(Saved data entries)
_ _ _ _ _ _ _

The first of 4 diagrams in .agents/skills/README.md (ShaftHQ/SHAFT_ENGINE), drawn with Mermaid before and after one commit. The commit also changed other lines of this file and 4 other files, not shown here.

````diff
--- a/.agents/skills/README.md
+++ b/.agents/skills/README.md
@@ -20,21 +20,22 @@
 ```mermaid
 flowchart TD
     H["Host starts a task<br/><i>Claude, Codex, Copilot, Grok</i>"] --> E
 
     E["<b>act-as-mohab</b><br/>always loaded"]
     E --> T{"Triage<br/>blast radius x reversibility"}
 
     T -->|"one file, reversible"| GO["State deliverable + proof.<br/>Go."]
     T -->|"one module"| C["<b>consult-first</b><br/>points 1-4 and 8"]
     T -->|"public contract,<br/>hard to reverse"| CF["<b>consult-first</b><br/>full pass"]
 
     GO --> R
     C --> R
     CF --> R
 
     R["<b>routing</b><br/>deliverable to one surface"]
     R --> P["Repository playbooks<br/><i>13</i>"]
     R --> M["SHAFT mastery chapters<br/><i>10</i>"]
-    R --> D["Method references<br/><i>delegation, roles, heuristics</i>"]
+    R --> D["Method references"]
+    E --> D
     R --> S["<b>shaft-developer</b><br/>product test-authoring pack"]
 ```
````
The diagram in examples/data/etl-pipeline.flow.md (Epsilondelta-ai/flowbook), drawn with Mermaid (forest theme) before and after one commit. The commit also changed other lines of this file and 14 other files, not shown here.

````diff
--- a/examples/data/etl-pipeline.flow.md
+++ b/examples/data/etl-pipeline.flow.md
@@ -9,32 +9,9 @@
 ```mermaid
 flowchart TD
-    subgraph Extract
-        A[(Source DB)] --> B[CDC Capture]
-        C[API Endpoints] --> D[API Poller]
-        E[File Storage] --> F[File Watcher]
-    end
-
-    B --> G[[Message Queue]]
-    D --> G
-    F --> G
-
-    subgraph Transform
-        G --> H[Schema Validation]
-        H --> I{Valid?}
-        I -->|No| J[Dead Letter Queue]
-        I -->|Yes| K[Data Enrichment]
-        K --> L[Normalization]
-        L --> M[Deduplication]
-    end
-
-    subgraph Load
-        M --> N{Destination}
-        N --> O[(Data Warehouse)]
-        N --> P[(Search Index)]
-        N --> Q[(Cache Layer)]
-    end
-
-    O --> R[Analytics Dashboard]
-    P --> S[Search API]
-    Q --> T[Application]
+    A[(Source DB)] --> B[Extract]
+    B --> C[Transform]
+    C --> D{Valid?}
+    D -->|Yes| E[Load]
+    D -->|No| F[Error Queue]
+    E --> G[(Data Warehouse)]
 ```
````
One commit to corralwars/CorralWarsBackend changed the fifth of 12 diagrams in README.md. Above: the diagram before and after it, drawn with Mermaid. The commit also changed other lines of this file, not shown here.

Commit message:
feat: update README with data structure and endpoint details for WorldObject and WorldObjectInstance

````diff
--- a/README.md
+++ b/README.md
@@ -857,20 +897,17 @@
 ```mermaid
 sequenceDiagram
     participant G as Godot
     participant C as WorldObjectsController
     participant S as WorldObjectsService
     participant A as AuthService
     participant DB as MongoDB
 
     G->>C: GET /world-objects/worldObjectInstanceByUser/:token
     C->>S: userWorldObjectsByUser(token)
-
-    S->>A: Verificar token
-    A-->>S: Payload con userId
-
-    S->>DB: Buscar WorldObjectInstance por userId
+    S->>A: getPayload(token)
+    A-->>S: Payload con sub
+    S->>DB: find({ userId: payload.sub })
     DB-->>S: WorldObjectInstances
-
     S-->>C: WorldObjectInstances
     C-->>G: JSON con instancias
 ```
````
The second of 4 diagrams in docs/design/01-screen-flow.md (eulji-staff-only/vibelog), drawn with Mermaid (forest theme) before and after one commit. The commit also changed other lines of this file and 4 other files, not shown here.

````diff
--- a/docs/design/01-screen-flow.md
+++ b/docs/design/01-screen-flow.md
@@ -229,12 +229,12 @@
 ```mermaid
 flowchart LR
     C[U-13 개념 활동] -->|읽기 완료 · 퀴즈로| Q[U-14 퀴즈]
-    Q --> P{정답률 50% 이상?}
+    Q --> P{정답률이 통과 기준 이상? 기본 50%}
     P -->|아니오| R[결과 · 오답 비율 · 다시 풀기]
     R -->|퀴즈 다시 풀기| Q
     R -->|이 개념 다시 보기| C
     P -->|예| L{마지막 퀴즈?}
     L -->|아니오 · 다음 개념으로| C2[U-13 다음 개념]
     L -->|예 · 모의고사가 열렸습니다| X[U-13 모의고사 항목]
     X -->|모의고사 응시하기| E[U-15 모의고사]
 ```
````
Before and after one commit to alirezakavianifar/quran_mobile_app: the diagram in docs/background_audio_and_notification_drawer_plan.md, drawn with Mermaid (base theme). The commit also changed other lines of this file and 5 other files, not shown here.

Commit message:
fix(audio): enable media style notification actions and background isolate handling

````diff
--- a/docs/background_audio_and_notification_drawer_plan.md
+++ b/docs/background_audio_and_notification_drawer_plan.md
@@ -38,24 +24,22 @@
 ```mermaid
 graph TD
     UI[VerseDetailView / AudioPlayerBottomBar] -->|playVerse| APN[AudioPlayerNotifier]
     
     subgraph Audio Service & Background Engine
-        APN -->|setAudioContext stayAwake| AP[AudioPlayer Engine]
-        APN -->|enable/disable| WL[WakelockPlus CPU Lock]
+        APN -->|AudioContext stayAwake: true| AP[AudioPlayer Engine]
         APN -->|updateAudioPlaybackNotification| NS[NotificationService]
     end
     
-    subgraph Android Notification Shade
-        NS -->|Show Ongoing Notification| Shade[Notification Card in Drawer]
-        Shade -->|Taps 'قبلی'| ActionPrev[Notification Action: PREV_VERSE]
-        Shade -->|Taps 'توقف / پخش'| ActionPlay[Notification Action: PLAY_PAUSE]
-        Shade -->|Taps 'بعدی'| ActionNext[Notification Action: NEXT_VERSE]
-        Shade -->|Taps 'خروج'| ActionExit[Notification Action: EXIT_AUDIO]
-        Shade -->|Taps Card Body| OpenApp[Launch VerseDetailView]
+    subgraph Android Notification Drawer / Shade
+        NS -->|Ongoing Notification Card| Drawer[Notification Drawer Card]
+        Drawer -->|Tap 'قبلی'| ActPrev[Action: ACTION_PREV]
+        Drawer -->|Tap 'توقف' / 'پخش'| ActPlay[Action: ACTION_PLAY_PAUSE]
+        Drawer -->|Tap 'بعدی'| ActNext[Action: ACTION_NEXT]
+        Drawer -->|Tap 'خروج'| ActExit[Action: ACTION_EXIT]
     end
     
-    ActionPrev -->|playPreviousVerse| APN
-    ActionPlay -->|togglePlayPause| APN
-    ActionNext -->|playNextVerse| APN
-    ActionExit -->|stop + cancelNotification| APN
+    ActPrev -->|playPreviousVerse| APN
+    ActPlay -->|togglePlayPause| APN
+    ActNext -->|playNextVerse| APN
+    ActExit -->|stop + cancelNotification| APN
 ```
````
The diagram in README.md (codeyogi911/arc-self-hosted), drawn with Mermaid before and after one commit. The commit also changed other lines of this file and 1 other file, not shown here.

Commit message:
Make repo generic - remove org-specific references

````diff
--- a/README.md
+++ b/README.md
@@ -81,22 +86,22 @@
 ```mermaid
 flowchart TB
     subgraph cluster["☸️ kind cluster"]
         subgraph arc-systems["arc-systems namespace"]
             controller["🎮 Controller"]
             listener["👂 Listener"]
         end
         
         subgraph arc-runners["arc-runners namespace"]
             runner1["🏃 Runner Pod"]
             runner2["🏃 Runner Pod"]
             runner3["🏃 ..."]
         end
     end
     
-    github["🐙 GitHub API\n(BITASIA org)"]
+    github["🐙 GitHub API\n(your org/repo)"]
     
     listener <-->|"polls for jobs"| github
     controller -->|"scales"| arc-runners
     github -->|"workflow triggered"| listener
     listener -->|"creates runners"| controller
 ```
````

_ _ _ _ _ _ _

▸ Your objective:
The expected answer is a copy of each line above containing "subgraph".

▸ Solved exercise:
-    subgraph Extract
-    subgraph Transform
-    subgraph Load
     subgraph Audio Service & Background Engine
-    subgraph Android Notification Shade
+    subgraph Android Notification Drawer / Shade
     subgraph cluster["☸️ kind cluster"]
         subgraph arc-systems["arc-systems namespace"]
         subgraph arc-runners["arc-runners namespace"]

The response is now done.